If you are a fish owner or hobbyist, you should make sure your aquarium and its residents remain happy and healthy. Here are a few things you should remember:
- Know your fish – Some need special conditions and diet, while others are aggressive and unsuitable for a community tank.
- Design fishponds so that plants, snails, fish, or eggs can’t escape during heavy rains, and screen all overflow areas.
- Change the water – Replace about a third of the water in your aquarium at least once a month. Tap water may contain chemicals that harm your fish so make sure you use appropriately treated or aged water, such as using a water conditioner available from your pet shop.
- Take care cleaning tanks or ponds - Tip wastewater on the garden; place solid waste like plants or gravel in the bin or bury them. Water, rocks and gravel from your aquarium or pond may contain fish and snail eggs, larvae, plant fragments, or diseases.
- Remove sick fish – Diseased fish can contaminate others so remove them quickly (and dispose in general waste).
- Don't overfeed – Feed only as much as your fish will eat in one minute and just once a day, or as advised by your pet shop.
- Don't overcrowd – Overcrowding increases pollution and aggression problems.
- Watch the sun - Too much sunlight on your tank encourages algae growth.
- Quarantine live food prior to introducing it to your aquarium or pond, to ensure that any diseases or parasites are not spread to your fish!
Diseases of ornamental fish
Commonly experienced problems in aquaria include "ich" or white spot disease, a skin infection caused by the protozoan parasite Ichthyophthirius multifiliis, which manifests as small white spots over the body and fins; ‘fin rot’, where fishes' fins turn whitish and die back, often following damage or injury, which is caused by bacterial or fungal infection; and various internal or external parasites.
The names commonly given to disease problems encountered by fish hobbyists, such as ‘dropsy’, ‘pop-eye’, ‘fin rot’ and so on, are mostly descriptions of symptoms rather than specific diseases. They may be caused by a wide range of disease agents, most of which are poorly understood. Although some diseases, such as white spot disease, can cause grossly visible signs in fish, the actual cause may not be determined without suitable training and the aid of a microscope, or other specialist diagnostic tests.

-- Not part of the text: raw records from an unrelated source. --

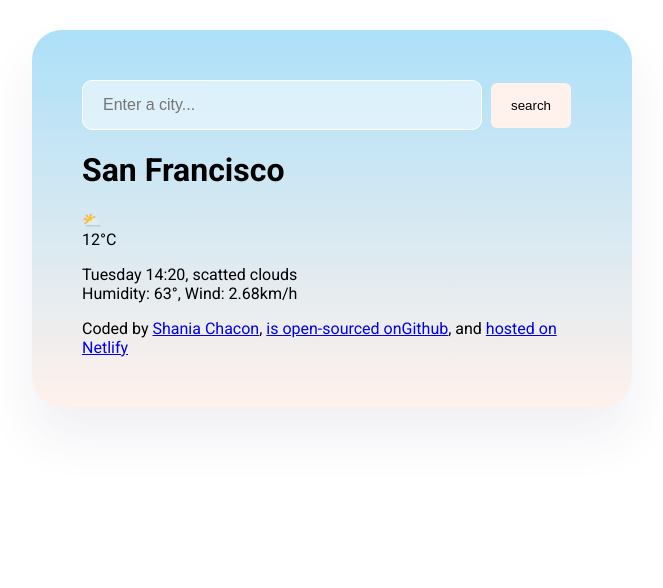
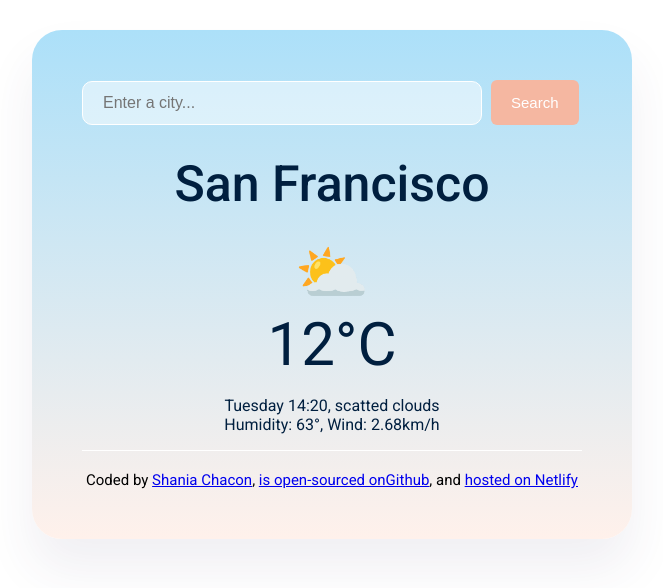
Before and after one commit to chaconshania/my-weather-application, a plain HTML site: page index.html in a window 1280 px wide. Shown: the whole page, without its empty margins (308-971 px from the left). Drawn offline with Linux system fonts and the light colour scheme; a web font is replaced by a local one.

Commit message:
Styled the main content of weather app and footer.

```diff
--- a/index.html
+++ b/index.html
@@ -23,14 +23,16 @@
             class="search-form-input"
             required
           />
-          <input type="submit" value="search" class="search-form-button" />
+          <input type="submit" value="Search" class="search-form-button" />
         </form>
       </header>
       <main>
-        <h1>San Francisco</h1>
-        ⛅️ <br />
-        12°C
-        <p>
+        <p id="city-name">San Francisco</p>
+        <div class="temperature">
+          ⛅️ <br />
+          12°C
+        </div>
+        <p id="description">
           Tuesday 14:20, scatted clouds <br />
           Humidity: 63°, Wind: 2.68km/h
         </p>
--- a/src/index.css
+++ b/src/index.css
@@ -15,15 +15,42 @@ body {
     border: 1px solid #fff;
     width: 80%;
     font-size: 16px;
-    padding: 15px 20px;
+    padding: 12px 20px;
     border-radius: 10px;
 }
 
 .search-form-button {
-    background: #fff1eb;
-    padding: 15px 20px;
+    background: #F5B7A1;
+    padding: 14px 20px;
     border: none;
     border-radius: 6px;
-    color: #000;
+    color: #fff;
     margin-left: 5px;
+    font-size: 15px;
 }
+
+header {
+    padding: 0 0 5px 0;
+}
+main {
+    text-align: center;
+    color: #001F3F;
+}
+#city-name {
+    font-size: 50px;
+    font-weight:500;
+    margin: 25px 0;
+}
+#description {
+    font-size: 16px;
+    font-weight: 100px;
+}
+.temperature {
+    font-size: 60px;
+}
+footer {
+    border-top: 1px solid #fff;
+    padding: 20px 0 0 0;
+    font-size: 15px;
+    text-align: center;
+}
```
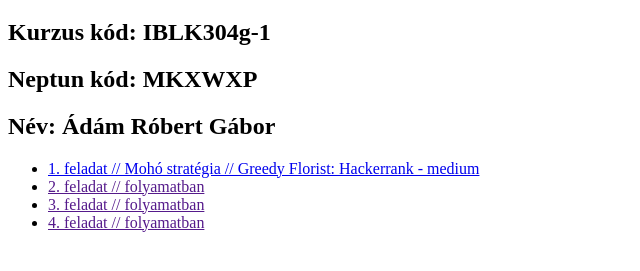
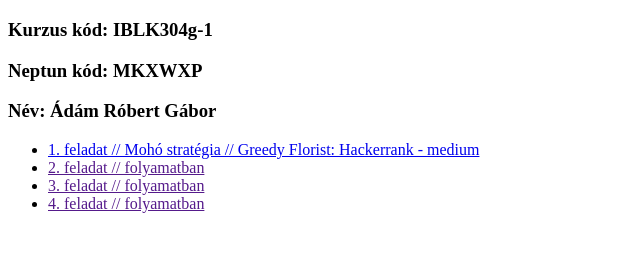
Before and after one commit to adamrobert77/L_Algoritmusok_es_adatszerkezetek_I, a plain HTML site: page index.html in a window 1280 px wide. Shown: the part 61-332 px from the top of the page, without its empty margins (0-640 px from the left). Drawn offline with Linux system fonts and the light colour scheme.

Commit message:
Update index.html

```diff
--- a/index.html
+++ b/index.html
@@ -6,9 +6,9 @@
 </head>
 <body>
     <h1>Algoritmusok és adatszerkezetek I.</h1>
-    <h2>Kurzus kód: IBLK304g-1</h2>
-    <h2>Neptun kód: MKXWXP</h2>
-    <h2>Név: Ádám Róbert Gábor</h2>
+    <h3><b>Kurzus kód:</b> IBLK304g-1</h3>
+    <h3><b>Neptun kód:</b> MKXWXP</h3>
+    <h3><b>Név:</b> Ádám Róbert Gábor</h3>
 
 <ul>
     <li><a href="https://github.com/adamrobert77/L_Algoritmusok_es_adatszerkezetek_I/tree/main/01_Moho_strategia"> 1. feladat // Mohó stratégia // Greedy Florist: Hackerrank - medium</a></li>
```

A veterinarian should be consulted for disease diagnosis, and gross signs alone should not be used to diagnose and treat suspected disease in fish